Your task is to work out how many lines in the data that follows hold "other" and to state that number alone.

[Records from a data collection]
Segment Open

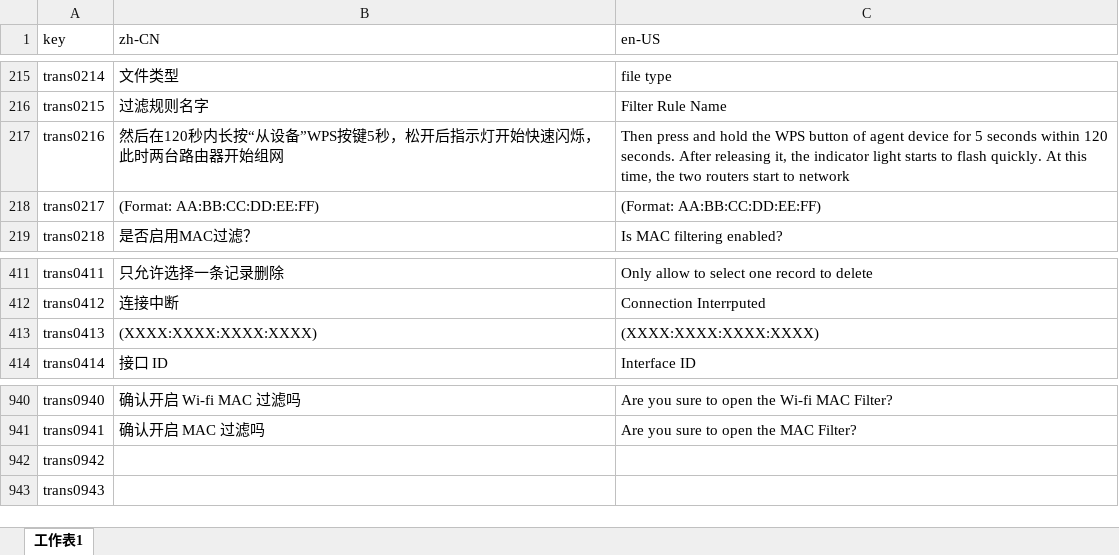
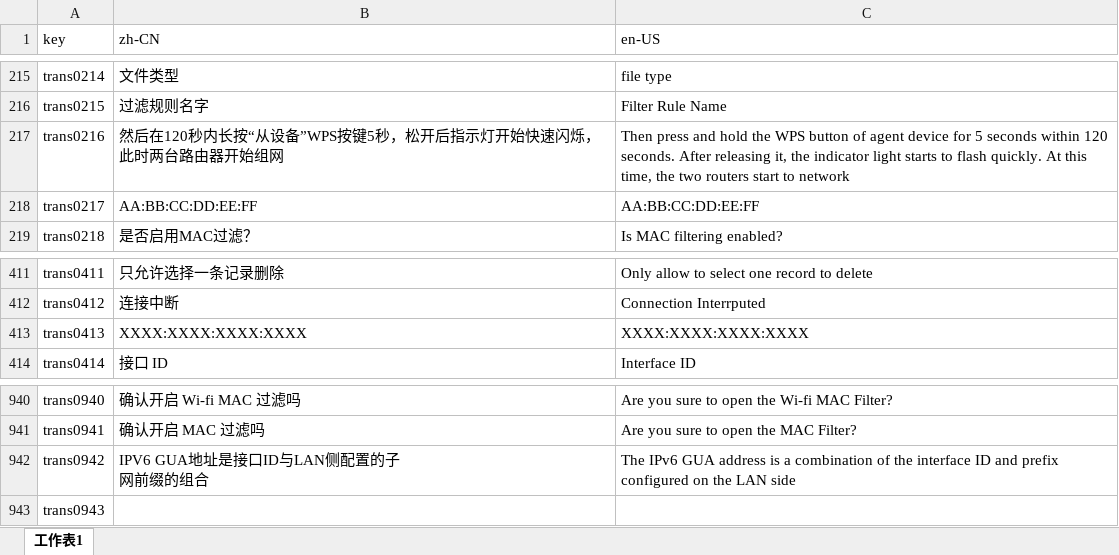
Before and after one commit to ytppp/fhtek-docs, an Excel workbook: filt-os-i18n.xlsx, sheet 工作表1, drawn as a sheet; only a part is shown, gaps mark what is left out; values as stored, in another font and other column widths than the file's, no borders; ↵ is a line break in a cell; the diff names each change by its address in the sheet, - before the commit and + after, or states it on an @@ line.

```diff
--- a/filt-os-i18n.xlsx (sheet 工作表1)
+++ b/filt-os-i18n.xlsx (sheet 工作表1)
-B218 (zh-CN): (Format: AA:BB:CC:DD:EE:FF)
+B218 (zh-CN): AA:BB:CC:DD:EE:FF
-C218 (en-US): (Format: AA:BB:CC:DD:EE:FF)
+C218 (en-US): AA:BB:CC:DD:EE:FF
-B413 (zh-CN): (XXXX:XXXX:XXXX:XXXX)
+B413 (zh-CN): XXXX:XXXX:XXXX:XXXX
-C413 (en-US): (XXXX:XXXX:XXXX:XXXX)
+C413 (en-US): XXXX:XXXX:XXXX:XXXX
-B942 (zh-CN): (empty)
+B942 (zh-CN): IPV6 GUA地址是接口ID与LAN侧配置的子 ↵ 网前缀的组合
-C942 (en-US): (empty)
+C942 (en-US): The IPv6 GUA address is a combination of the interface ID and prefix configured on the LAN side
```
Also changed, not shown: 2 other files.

Segment Closed

Exercise output
2